Gender equality and women’s empowerment are the themes of Mira Nair’s “How Can It Be?,” in which a Brooklyn-based Muslim woman (Konkona Sen Sharma) leaves her husband (Ranvir Shorey) and son to seek fulfillment with a married man. Nair’s choice of story is certainly brave in this context, but it’s not the best illustration of the struggle for equal rights and feels unsatisfying.
More worked through is Jane Campion’s “The Water Diary,” which stars her daughter Alice Englert and, like the Noe, preemed as an indie short at Cannes in 2006. Tackling the goal of environmental sustainability, Campion sets her contribution in the Australian outback, where global warming has created extreme drought conditions and water conservation leads to drastic measures. Story, the longest of the group, has a satisfying narrative arc that incorporates its primary theme without didacticism.
Not so Gus Van Sant’s lazy “Mansion on the Hill,” featuring his now tedious skateboarder fetish via images of middle-class kids rolling down streets, intercut with titles explaining infant mortality statistics. It would take a sophistical character out of Moliere to package this as a meaningful device, and Van Sant doesn’t bother mentioning that the U.S. has the second highest infant mortality rate in the developed world.
Best of the bunch is “The Story of Panshin Beka,” by Jan Kounen (“Darshan: The Embrace”). Handsomely shot in sharp black-and-white, pic incorporates the folklore of the Peruvian Amazon in its tale of a pregnant woman (Loydi Hucshva Haynas) unable to get medical attention when deadly complications arise. On all levels, from narrative involvement and sensitivity to local culture to the superb tech aspects, Kounen’s entry easily stands alone.

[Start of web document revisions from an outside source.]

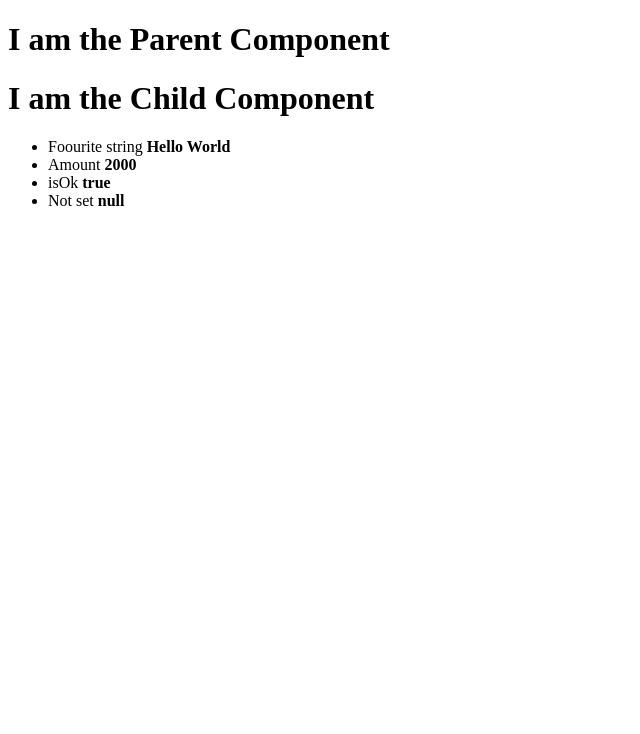
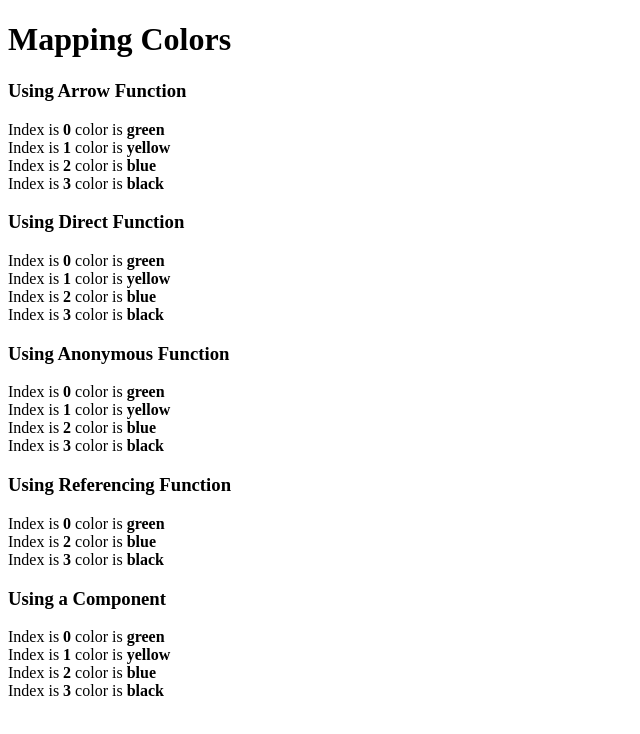
Before and after one commit to harmonmoindi/Harmon-Moindi-ClassWork, a React (Vite) app in the folder React/vite-project2/: page / in a window 1280 px wide. Shown: the top 734 px of the page, without its empty margins (0-640 px from the left). Built offline with nearby package versions, Linux system fonts and the light colour scheme.

Commit message:
Finalizing Props && Learning Mapping

```diff
--- /dev/null
+++ b/React/vite-project2/src/Mapping/index.jsx
@@ -0,0 +1,65 @@
+/*
+
+*/
+function Mapping() {
+  const colors = ["green", "yellow", "blue", "black"];
+
+  function singleColor(c, i) {
+    if (i === 1) {
+      return null;
+    }
+    return (
+      <div key={i}>
+        Index is <b>{i}</b> color is <b>{c}</b>
+      </div>
+    );
+  }
+  return (
+    <div>
+      <h1>Mapping Colors</h1>
+      <h3>Using Arrow Function</h3>
+      {colors.map((color, index) => {
+        return (
+          <div key={index}>
+            Index is <b>{index}</b> color is <b>{color}</b>
+          </div>
+        );
+      })}
+
+      <h3>Using Direct Function</h3>
+      {colors.map((c, i) => (
+        <div key={i}>
+          Index is <b>{i}</b> color is <b>{c}</b>
+        </div>
+      ))}
+
+      <h3>Using Anonymous Function</h3>
+      {colors.map(function (c, i) {
+        return (
+          <div key={i}>
+            Index is <b>{i}</b> color is <b>{c}</b>
+          </div>
+        );
+      })}
+
+      <h3>Using Referencing Function</h3>
+      {colors.map(singleColor)}
+
+      <h3>Using a Component</h3>
+      {colors.map(function (c, i) {
+        return <SingleColorComponent c={c} i={i} key={i} />;
+      })}
+    </div>
+  );
+}
+
+function SingleColorComponent(props) {
+  const { c, i } = props;
+  return (
+    <div>
+      Index is <b>{i}</b> color is <b>{c}</b>
+    </div>
+  );
+}
+
+export default Mapping;
--- a/React/vite-project2/src/Props/index.jsx
+++ b/React/vite-project2/src/Props/index.jsx
@@ -4,11 +4,36 @@ function Parent() {
   const amount = 2000;
   const isOk = true;
   const notSet = null;
+  // using objects.
+  const car = {
+    model: "Renult Truck",
+    manufacture: "Renult",
+    engine: {
+      cc: 2500,
+    },
+  };
+  const colors = ["blue", "yellow", "purple"];
 
   return (
     <div>
       <h1>I am the Parent Component</h1>
       <Child1 str={str} amount={amount} isOk={isOk} notSet={notSet} />
+      <Child2
+        str={str}
+        amount={amount}
+        isOk={isOk}
+        notSet={notSet}
+        car={car}
+        colors={colors}
+      />
+      <Child3
+        str={str}
+        amount={amount}
+        isOk={isOk}
+        notSet={notSet}
+        car={car}
+        colors={colors}
+      />
     </div>
   );
 }
@@ -17,10 +42,10 @@ function Child1(props) {
   console.log(props);
   return (
     <div>
-      <h1>I am the Child Component</h1>
+      <h1>I am the Child 1 Component</h1>
       <ul>
         <li>
-          Foourite string <b>{props.str}</b>
+          Favourite string <b>{props.str}</b>
         </li>
         <li>
           Amount <b>{props.amount}</b>
@@ -36,4 +61,75 @@ function Child1(props) {
   );
 }
 
+//using destructuring.
+function Child2(props) {
+  const { str, amount, isOk, notSet, car, colors } = props;
+  return (
+    <div>
+      <h1>I am the Child 2 Component</h1>
+      <ul>
+        <li>
+          Favourite string <b>{str}</b>
+        </li>
+        <li>
+          Amount <b>{amount}</b>
+        </li>
+        <li>
+          isOk <b>{String(isOk)}</b>
+        </li>
+        <li>
+          Not set <b>{String(notSet)}</b>
+        </li>
+        <li>
+          car <b>{car.model}</b>
+        </li>
+        <li>
+          car eingine<b>{car.engine.cc}</b>
+        </li>
+        <li>
+          color1 <b>{colors[0]}</b>
+        </li>
+        <li>
+          color2 <b>{colors[1]}</b>
+        </li>
+      </ul>
+    </div>
+  );
+}
+
+//using prop keywords. Direct destructuring.
+function Child3({ str, amount, isOk, notSet, car, colors }) {
+  return (
+    <div>
+      <h1>I am the Child 3 Component</h1>
+      <ul>
+        <li>
+          Favourite string <b>{str}</b>
+        </li>
+        <li>
+          Amount <b>{amount}</b>
+        </li>
+        <li>
+          isOk <b>{String(isOk)}</b>
+        </li>
+        <li>
+          Not set <b>{String(notSet)}</b>
+        </li>
+        <li>
+          car <b>{car.model}</b>
+        </li>
+        <li>
+          Car Engine <b>{car.engine.cc}</b>
+        </li>
+        <li>
+          Color 1 <b>{colors[0]}</b>
+        </li>
+        <li>
+          Color 2 <b>{colors[1]}</b>
+        </li>
+      </ul>
+    </div>
+  );
+}
+
 export default Parent;
--- a/React/vite-project2/src/main.jsx
+++ b/React/vite-project2/src/main.jsx
@@ -6,11 +6,11 @@ path "./"
 import (AnyName: Default Export) from "path"
 import js or jsx files. The extension is optional.
 */
-import Props from "./Props";
+import Mapping from "./Mapping";
 // import "./index.css";
 
 createRoot(document.getElementById("root")).render(
   <StrictMode>
-    <Props />
+    <Mapping />
   </StrictMode>,
 );
```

Wim Wenders’ “Person to Person” sets itself apart in a different way, playing like an infomercial for micro-credit. Aiming to illustrate the Millenium Goal of a global partnership for development, Wenders has the Third World subjects of cynical and apathetic journalists pop off the screens to take back their identities, much like the toys in “The Nutcracker” coming to life. Blatant proselytizing pulls the entire pic into the realm of an upbeat instructional manual for community organizers.
Visuals throughout are varied and generally strong, from Sissako’s rich tonalities to Noe’s grainy, deep saturations. Lengths vary, though none of the pics is longer than 15 minutes.